__WHAT YOU HAVE TO DO__
Return every line in the entries below where the word "menos" shows up.
══ DATASET ENTRIES ══
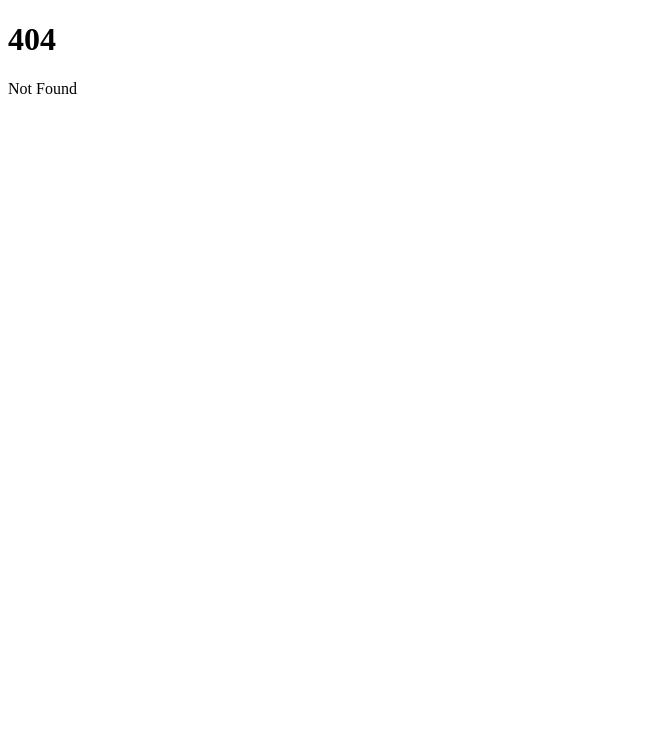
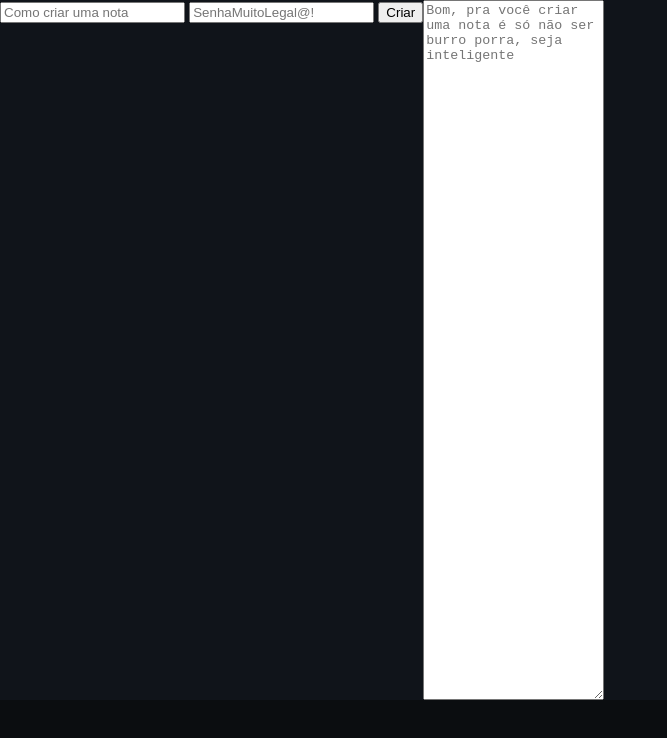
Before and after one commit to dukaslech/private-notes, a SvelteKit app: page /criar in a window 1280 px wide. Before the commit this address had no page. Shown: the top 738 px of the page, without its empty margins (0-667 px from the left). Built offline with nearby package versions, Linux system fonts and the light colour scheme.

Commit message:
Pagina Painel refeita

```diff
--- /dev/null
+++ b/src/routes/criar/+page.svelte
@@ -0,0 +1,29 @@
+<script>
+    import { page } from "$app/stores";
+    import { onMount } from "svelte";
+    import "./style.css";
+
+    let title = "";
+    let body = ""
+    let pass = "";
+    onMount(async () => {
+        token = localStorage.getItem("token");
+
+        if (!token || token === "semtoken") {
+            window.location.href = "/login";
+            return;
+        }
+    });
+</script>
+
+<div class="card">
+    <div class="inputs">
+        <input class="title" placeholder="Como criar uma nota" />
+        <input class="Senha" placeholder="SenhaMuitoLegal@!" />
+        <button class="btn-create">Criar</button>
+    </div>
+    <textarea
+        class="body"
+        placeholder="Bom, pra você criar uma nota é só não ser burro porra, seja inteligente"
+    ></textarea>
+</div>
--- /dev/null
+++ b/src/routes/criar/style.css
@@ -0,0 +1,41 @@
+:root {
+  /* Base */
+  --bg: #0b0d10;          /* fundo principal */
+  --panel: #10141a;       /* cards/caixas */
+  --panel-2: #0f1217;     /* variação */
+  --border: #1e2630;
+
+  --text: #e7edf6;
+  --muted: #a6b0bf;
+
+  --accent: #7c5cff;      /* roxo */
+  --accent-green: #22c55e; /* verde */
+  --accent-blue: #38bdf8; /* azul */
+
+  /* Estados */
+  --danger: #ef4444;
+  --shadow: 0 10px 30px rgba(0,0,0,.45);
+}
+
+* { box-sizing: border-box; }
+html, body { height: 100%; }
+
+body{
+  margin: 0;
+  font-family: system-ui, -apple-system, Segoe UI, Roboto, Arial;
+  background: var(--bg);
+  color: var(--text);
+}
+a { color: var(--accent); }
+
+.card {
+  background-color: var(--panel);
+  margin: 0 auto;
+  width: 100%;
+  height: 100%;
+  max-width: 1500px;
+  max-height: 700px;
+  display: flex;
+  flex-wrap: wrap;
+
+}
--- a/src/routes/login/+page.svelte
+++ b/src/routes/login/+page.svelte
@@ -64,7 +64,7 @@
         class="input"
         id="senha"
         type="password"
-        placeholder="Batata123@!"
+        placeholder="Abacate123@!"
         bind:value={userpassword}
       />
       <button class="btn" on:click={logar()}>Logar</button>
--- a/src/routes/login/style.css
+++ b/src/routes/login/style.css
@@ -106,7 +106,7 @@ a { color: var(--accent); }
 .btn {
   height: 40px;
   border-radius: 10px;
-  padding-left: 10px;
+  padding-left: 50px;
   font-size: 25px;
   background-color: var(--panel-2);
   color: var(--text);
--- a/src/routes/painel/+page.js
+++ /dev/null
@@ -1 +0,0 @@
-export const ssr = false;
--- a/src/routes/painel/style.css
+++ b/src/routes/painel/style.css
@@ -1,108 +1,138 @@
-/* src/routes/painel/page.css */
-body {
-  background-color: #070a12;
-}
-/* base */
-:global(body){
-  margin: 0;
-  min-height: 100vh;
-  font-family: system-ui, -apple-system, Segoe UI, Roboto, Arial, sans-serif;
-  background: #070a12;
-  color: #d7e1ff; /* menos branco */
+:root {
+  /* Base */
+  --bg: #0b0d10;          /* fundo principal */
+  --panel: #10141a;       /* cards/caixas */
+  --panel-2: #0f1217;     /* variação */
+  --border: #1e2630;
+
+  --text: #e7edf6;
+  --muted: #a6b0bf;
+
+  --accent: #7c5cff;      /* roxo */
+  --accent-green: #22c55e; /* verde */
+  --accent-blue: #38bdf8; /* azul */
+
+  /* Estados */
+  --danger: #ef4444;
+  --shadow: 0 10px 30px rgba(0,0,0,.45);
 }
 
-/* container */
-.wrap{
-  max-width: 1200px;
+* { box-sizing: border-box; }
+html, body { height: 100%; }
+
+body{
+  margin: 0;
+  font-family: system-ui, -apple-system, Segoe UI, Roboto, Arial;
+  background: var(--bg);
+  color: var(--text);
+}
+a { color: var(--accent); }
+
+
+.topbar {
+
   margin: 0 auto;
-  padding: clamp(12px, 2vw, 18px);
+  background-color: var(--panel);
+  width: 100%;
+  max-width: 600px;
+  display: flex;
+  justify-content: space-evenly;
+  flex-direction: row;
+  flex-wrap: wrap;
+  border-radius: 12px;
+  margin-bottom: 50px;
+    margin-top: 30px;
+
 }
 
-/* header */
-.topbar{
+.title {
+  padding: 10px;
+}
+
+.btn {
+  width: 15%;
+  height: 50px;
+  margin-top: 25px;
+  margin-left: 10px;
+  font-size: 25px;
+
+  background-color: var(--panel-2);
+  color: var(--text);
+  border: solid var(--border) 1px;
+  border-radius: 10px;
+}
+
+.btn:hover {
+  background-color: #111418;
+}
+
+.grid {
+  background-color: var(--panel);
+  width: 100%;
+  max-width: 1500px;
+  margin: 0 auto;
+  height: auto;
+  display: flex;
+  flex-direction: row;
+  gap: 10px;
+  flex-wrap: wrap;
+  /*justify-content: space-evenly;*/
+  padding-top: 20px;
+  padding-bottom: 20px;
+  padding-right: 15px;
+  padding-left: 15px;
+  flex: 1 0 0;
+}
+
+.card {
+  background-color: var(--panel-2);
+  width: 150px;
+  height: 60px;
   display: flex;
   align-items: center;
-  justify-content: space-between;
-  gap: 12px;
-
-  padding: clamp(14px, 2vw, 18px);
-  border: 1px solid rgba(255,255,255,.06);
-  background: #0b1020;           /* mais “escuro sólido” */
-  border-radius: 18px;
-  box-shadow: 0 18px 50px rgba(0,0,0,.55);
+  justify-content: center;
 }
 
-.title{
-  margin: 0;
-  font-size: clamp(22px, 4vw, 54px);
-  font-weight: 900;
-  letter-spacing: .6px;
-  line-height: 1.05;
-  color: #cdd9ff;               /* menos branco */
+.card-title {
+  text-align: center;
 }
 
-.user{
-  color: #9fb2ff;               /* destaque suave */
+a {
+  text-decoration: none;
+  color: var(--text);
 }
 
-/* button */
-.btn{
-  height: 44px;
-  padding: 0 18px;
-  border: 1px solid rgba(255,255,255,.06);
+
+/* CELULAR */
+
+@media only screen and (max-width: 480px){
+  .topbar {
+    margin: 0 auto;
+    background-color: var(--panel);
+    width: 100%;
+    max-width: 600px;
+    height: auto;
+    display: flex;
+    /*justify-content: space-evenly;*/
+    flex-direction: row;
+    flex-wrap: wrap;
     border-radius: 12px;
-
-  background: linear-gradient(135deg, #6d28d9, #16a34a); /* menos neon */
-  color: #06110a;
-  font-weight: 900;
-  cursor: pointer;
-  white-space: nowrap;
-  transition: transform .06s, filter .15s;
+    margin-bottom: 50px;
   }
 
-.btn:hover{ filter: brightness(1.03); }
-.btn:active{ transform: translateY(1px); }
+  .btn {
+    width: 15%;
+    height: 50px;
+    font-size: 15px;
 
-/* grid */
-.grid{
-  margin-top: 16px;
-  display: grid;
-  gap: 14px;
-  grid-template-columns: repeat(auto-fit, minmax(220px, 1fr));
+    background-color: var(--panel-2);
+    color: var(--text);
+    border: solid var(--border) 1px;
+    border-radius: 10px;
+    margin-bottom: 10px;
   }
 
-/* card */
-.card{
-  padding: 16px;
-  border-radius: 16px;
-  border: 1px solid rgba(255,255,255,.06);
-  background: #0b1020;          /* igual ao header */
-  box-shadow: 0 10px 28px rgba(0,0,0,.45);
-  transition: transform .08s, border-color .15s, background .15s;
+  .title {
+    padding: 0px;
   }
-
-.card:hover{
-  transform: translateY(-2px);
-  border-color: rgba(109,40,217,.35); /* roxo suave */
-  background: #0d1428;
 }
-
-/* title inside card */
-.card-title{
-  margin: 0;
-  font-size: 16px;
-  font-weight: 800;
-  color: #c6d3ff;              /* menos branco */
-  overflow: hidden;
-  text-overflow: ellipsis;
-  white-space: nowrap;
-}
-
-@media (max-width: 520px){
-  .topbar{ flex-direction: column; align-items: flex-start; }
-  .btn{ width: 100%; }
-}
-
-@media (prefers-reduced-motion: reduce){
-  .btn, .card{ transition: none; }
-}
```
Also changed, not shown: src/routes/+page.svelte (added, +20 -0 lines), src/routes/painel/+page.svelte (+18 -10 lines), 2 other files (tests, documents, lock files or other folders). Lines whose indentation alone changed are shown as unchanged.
═══
__YOUR RESPONSE__
-  color: #d7e1ff; /* menos branco */
-  color: #cdd9ff;               /* menos branco */
-  background: linear-gradient(135deg, #6d28d9, #16a34a); /* menos neon */
-  color: #c6d3ff;              /* menos branco */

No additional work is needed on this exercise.